**Instructions for the task**
Could you retype all of the records exactly, leaving out every picture?

───

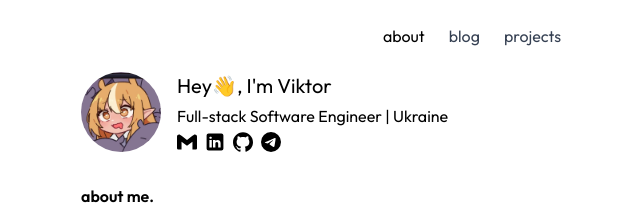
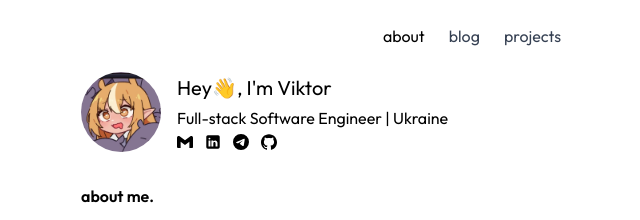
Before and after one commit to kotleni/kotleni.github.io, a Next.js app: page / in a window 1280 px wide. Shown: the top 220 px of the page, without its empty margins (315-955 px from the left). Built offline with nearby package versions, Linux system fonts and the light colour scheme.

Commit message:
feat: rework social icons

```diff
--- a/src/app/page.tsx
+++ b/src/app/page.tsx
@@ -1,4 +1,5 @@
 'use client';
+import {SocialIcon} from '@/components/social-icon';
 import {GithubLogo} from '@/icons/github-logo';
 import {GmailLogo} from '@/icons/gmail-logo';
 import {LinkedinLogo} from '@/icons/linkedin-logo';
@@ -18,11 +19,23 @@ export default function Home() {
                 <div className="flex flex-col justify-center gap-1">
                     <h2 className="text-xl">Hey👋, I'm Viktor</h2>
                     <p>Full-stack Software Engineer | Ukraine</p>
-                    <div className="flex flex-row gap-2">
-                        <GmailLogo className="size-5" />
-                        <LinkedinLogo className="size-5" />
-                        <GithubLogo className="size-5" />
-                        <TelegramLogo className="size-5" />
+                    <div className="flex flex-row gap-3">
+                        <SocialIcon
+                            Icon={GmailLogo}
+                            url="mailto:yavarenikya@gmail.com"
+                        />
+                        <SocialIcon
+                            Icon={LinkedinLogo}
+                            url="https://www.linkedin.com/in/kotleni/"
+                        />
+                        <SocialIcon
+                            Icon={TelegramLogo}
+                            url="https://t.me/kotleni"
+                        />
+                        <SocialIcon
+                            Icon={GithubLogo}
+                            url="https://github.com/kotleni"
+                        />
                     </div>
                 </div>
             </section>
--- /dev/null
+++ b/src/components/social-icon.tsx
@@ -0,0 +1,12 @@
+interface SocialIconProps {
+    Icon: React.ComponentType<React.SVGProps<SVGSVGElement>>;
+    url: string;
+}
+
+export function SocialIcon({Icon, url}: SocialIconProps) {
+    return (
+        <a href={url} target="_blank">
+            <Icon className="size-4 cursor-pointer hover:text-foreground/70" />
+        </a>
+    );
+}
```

───

**Answer space**
Before and after one commit to kotleni/kotleni.github.io, a Next.js app: page / in a window 1280 px wide. Shown: the top 220 px of the page, without its empty margins (315-955 px from the left). Built offline with nearby package versions, Linux system fonts and the light colour scheme.

Commit message:
feat: rework social icons

```diff
--- a/src/app/page.tsx
+++ b/src/app/page.tsx
@@ -1,4 +1,5 @@
 'use client';
+import {SocialIcon} from '@/components/social-icon';
 import {GithubLogo} from '@/icons/github-logo';
 import {GmailLogo} from '@/icons/gmail-logo';
 import {LinkedinLogo} from '@/icons/linkedin-logo';
@@ -18,11 +19,23 @@ export default function Home() {
                 <div className="flex flex-col justify-center gap-1">
                     <h2 className="text-xl">Hey👋, I'm Viktor</h2>
                     <p>Full-stack Software Engineer | Ukraine</p>
-                    <div className="flex flex-row gap-2">
-                        <GmailLogo className="size-5" />
-                        <LinkedinLogo className="size-5" />
-                        <GithubLogo className="size-5" />
-                        <TelegramLogo className="size-5" />
+                    <div className="flex flex-row gap-3">
+                        <SocialIcon
+                            Icon={GmailLogo}
+                            url="mailto:yavarenikya@gmail.com"
+                        />
+                        <SocialIcon
+                            Icon={LinkedinLogo}
+                            url="https://www.linkedin.com/in/kotleni/"
+                        />
+                        <SocialIcon
+                            Icon={TelegramLogo}
+                            url="https://t.me/kotleni"
+                        />
+                        <SocialIcon
+                            Icon={GithubLogo}
+                            url="https://github.com/kotleni"
+                        />
                     </div>
                 </div>
             </section>
--- /dev/null
+++ b/src/components/social-icon.tsx
@@ -0,0 +1,12 @@
+interface SocialIconProps {
+    Icon: React.ComponentType<React.SVGProps<SVGSVGElement>>;
+    url: string;
+}
+
+export function SocialIcon({Icon, url}: SocialIconProps) {
+    return (
+        <a href={url} target="_blank">
+            <Icon className="size-4 cursor-pointer hover:text-foreground/70" />
+        </a>
+    );
+}
```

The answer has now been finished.